▶ **EXERCISE**: Produce a word-for-word copy of the data that follows, excluding images.

▶ **SUPPLIED DATA**:
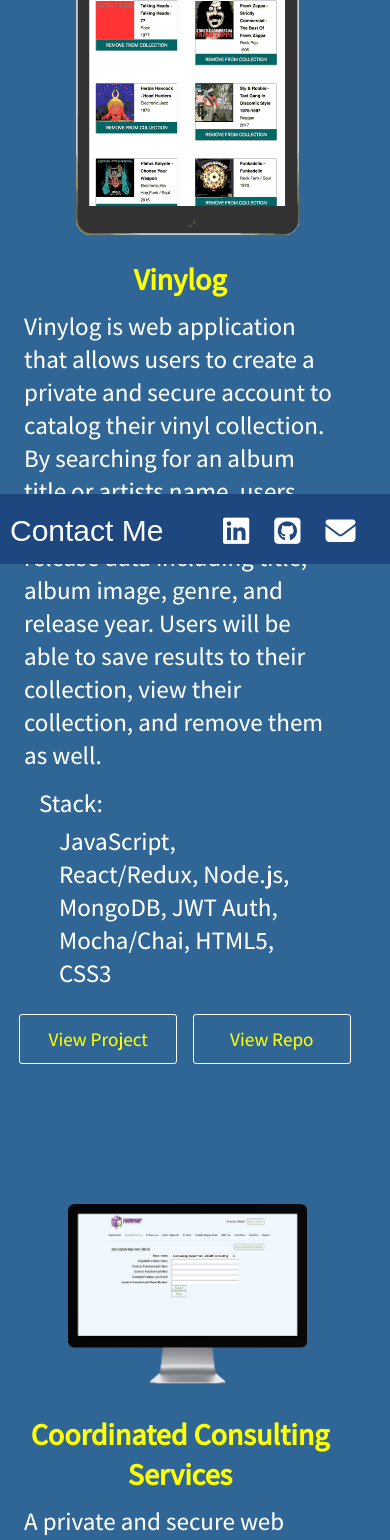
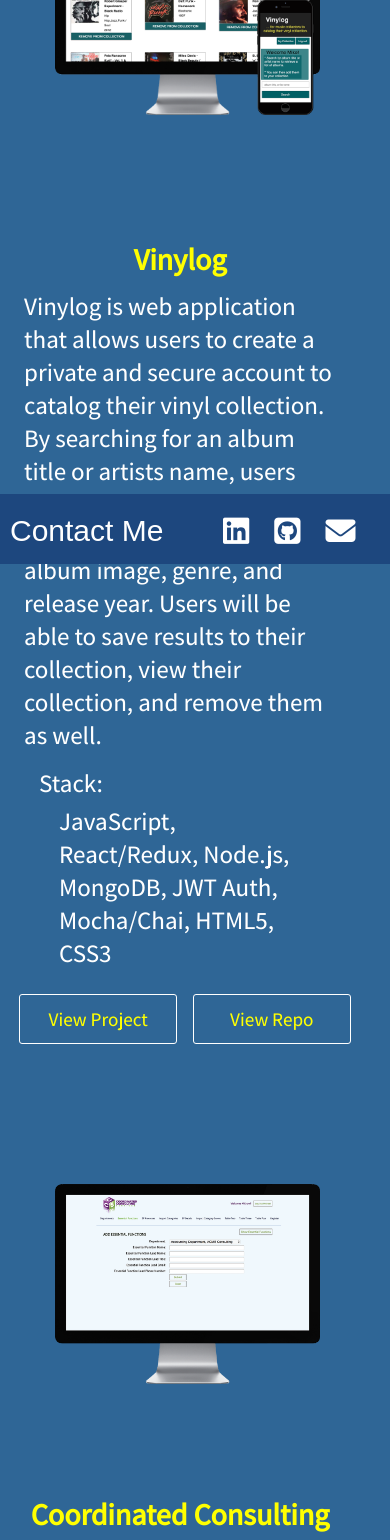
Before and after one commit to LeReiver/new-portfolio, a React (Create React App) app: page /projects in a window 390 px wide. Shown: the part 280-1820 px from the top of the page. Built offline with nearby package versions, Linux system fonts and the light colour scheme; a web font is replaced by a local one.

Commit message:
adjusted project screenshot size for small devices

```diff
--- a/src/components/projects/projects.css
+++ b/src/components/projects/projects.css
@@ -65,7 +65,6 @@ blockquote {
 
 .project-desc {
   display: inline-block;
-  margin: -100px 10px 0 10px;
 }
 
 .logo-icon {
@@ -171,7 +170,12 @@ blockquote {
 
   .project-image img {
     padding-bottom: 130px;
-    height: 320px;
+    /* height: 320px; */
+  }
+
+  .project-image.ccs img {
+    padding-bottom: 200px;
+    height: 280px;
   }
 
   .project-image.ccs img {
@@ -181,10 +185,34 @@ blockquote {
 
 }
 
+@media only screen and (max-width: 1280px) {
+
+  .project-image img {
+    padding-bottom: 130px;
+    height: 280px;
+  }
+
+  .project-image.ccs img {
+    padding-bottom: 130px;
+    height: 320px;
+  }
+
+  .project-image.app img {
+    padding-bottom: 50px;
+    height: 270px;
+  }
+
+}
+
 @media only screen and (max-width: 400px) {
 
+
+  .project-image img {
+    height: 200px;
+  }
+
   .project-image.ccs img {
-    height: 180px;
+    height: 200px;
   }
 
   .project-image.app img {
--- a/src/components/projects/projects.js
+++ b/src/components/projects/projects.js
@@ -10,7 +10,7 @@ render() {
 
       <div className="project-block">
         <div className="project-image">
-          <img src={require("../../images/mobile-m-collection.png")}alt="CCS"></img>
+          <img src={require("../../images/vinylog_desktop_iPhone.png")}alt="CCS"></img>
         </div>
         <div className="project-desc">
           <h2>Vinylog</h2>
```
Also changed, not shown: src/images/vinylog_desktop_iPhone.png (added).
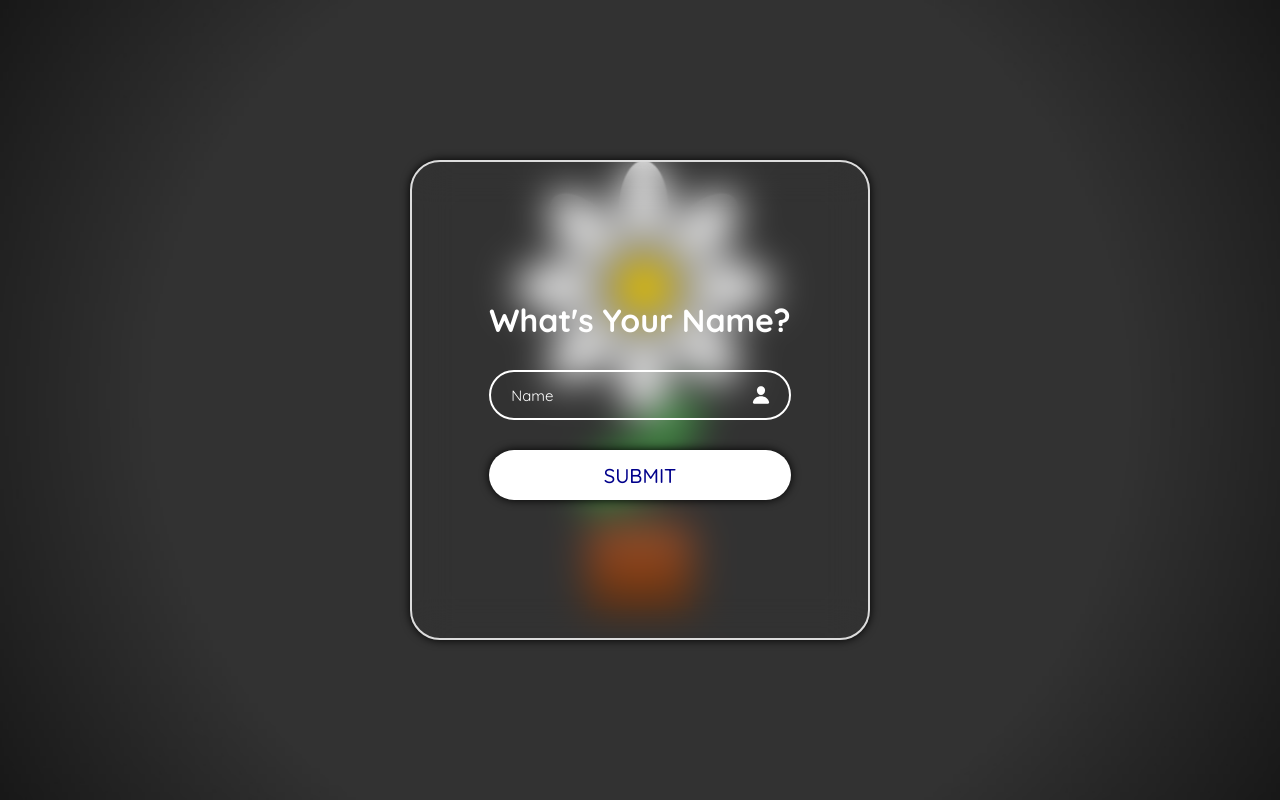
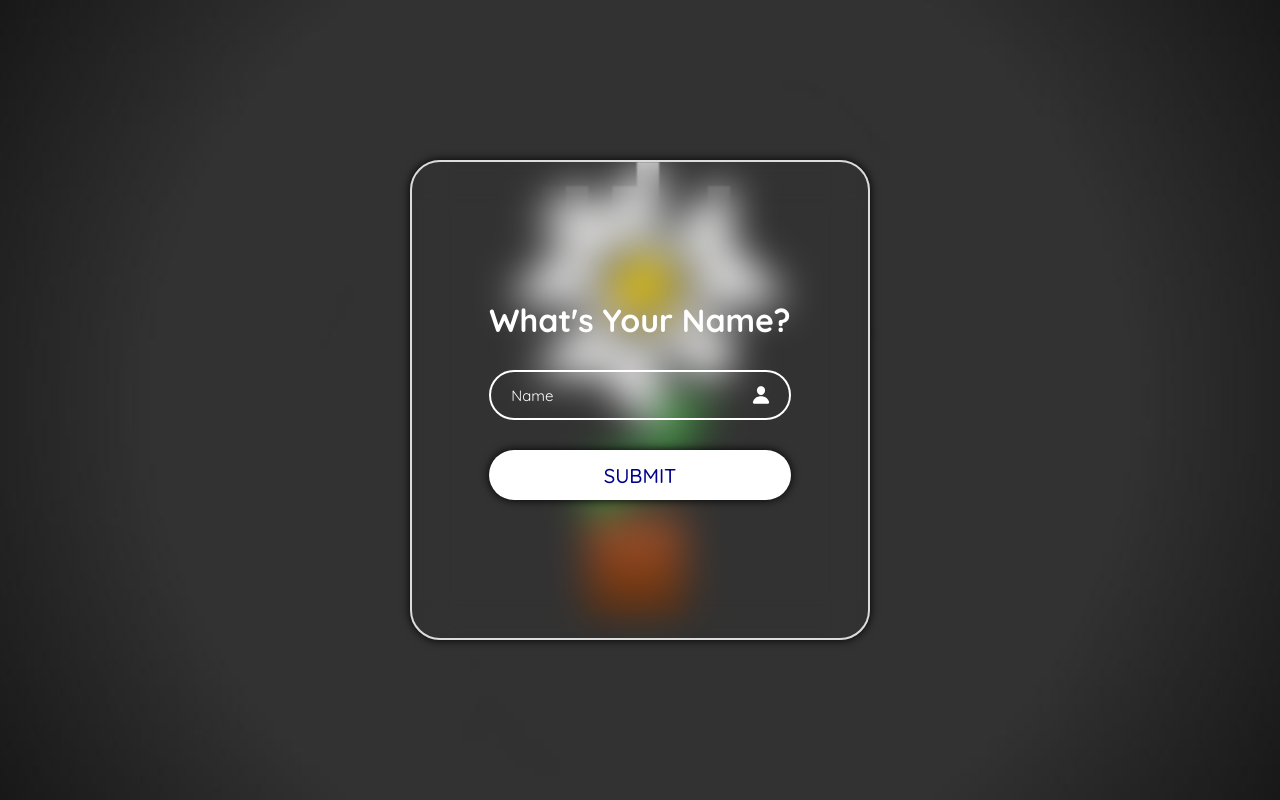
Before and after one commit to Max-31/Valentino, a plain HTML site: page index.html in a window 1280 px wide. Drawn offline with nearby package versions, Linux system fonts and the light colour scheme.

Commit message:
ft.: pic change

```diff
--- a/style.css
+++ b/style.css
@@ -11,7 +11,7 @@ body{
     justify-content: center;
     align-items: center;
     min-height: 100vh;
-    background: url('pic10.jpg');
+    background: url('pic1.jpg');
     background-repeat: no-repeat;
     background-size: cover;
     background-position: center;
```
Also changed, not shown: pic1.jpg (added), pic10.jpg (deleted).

▶ **EXERCISE SOLUTION**:
Before and after one commit to LeReiver/new-portfolio, a React (Create React App) app: page /projects in a window 390 px wide. Shown: the part 280-1820 px from the top of the page. Built offline with nearby package versions, Linux system fonts and the light colour scheme; a web font is replaced by a local one.

Commit message:
adjusted project screenshot size for small devices

```diff
--- a/src/components/projects/projects.css
+++ b/src/components/projects/projects.css
@@ -65,7 +65,6 @@ blockquote {
 
 .project-desc {
   display: inline-block;
-  margin: -100px 10px 0 10px;
 }
 
 .logo-icon {
@@ -171,7 +170,12 @@ blockquote {
 
   .project-image img {
     padding-bottom: 130px;
-    height: 320px;
+    /* height: 320px; */
+  }
+
+  .project-image.ccs img {
+    padding-bottom: 200px;
+    height: 280px;
   }
 
   .project-image.ccs img {
@@ -181,10 +185,34 @@ blockquote {
 
 }
 
+@media only screen and (max-width: 1280px) {
+
+  .project-image img {
+    padding-bottom: 130px;
+    height: 280px;
+  }
+
+  .project-image.ccs img {
+    padding-bottom: 130px;
+    height: 320px;
+  }
+
+  .project-image.app img {
+    padding-bottom: 50px;
+    height: 270px;
+  }
+
+}
+
 @media only screen and (max-width: 400px) {
 
+
+  .project-image img {
+    height: 200px;
+  }
+
   .project-image.ccs img {
-    height: 180px;
+    height: 200px;
   }
 
   .project-image.app img {
--- a/src/components/projects/projects.js
+++ b/src/components/projects/projects.js
@@ -10,7 +10,7 @@ render() {
 
       <div className="project-block">
         <div className="project-image">
-          <img src={require("../../images/mobile-m-collection.png")}alt="CCS"></img>
+          <img src={require("../../images/vinylog_desktop_iPhone.png")}alt="CCS"></img>
         </div>
         <div className="project-desc">
           <h2>Vinylog</h2>
```
Also changed, not shown: src/images/vinylog_desktop_iPhone.png (added).
Before and after one commit to Max-31/Valentino, a plain HTML site: page index.html in a window 1280 px wide. Drawn offline with nearby package versions, Linux system fonts and the light colour scheme.

Commit message:
ft.: pic change

```diff
--- a/style.css
+++ b/style.css
@@ -11,7 +11,7 @@ body{
     justify-content: center;
     align-items: center;
     min-height: 100vh;
-    background: url('pic10.jpg');
+    background: url('pic1.jpg');
     background-repeat: no-repeat;
     background-size: cover;
     background-position: center;
```
Also changed, not shown: pic1.jpg (added), pic10.jpg (deleted).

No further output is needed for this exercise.